17 November 2014

Investigating Ice Nucleation in Cirrus Clouds with an Aerosol-enabled Multi-scale Modeling Framework


Cirrus clouds have important effects on Earth’s radiation budget because of their large global coverage and their high formation altitude. They have opposing radiative effects by reflecting solar radiation back to space (cooling) and trapping infrared radiation similarly to greenhouse gases (warming). The mechanism of ice nucleation on aerosols and the distribution of ice in clouds can influence global precipitation, which in turn affects the surface energy balance and the hydrologic cycle. Conventional global climate models (GCMs) have substantial difficulty in simulating the evolution of cirrus clouds because many of their driving dynamic processes are not explicitly resolved with the relatively coarse spatial and temporal model resolutions of these GCMs. A team of scientists, including Department of Energy researchers at Pacific Northwest National Laboratory, implemented an aerosol-dependent ice nucleation scheme into an aerosol-enabled multi-scale modeling framework (MMF) to study ice formation in cirrus clouds. The newest version of the PNNL-developed MMF model represents cloud scale processes by embedding a cloud-resolving model (CRM) within each vertical column of a GCM grid. They found that the MMF model predicts a higher frequency of mid-latitude super-saturation in the southern and winter hemisphere, which is consistent with previous satellite and in-situ observations. Compared to a conventional GCM, this research showed that the MMF is a more powerful model to simulate parameters that evolve over short time scales, such as super-saturation. The research shows that the MMF is inherently better suited to simulate processes with a short time scale (less than that of typical GCM time steps), such as ice nucleation.

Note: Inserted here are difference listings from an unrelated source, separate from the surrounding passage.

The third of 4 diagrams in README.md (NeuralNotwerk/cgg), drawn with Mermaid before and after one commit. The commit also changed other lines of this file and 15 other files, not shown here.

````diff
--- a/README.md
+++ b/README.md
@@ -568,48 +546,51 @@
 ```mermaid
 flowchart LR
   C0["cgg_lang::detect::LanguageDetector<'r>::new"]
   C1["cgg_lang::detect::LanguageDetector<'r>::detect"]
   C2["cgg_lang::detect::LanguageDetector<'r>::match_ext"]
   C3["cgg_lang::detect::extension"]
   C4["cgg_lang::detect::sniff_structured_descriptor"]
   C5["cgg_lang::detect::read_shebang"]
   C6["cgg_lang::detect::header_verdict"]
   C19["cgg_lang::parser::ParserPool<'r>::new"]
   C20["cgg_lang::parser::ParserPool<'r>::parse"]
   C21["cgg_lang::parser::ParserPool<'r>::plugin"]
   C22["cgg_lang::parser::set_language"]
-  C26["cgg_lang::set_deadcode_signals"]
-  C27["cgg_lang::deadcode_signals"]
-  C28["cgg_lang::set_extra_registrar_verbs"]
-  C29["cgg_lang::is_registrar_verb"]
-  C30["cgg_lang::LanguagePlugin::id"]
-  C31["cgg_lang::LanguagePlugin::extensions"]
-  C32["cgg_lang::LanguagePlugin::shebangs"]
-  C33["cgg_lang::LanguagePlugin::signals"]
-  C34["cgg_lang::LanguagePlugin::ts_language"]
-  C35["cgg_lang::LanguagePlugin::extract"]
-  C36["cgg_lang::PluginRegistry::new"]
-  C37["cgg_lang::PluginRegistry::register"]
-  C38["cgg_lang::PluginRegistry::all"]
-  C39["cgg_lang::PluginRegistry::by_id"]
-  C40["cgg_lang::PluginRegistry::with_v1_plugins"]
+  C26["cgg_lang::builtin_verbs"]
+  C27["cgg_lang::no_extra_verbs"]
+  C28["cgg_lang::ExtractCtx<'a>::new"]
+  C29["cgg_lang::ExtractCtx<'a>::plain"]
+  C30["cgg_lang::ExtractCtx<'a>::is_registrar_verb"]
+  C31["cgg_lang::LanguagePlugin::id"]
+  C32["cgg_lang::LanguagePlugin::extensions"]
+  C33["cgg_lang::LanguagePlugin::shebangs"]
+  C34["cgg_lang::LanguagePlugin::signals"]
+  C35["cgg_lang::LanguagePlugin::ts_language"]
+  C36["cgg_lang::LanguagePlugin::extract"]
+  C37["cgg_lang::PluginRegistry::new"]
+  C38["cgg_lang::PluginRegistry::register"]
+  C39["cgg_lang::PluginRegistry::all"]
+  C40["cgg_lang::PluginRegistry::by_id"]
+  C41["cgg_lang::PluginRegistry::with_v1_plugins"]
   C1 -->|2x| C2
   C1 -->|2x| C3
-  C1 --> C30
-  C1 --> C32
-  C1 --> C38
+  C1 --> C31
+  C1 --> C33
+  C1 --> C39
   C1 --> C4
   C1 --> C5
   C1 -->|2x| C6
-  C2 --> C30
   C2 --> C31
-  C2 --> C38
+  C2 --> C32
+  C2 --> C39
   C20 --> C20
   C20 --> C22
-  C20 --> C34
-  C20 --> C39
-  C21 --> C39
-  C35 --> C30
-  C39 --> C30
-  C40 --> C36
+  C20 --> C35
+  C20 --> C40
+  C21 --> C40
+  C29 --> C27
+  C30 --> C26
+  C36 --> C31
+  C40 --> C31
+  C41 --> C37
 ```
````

Chengzhu Zhang
Scripps Institution of Oceanography (SIO)
Zhang, C, M Wang, H Morrison, RC Somerville, K Zhang, X Liu, and JF Li.  2014.  "Investigating Ice Nucleation in Cirrus Clouds with an Aerosol-enabled Multiscale Modeling Framework."  Journal of Advances in Modeling Earth Systems, doi:10.1002/2014MS000343.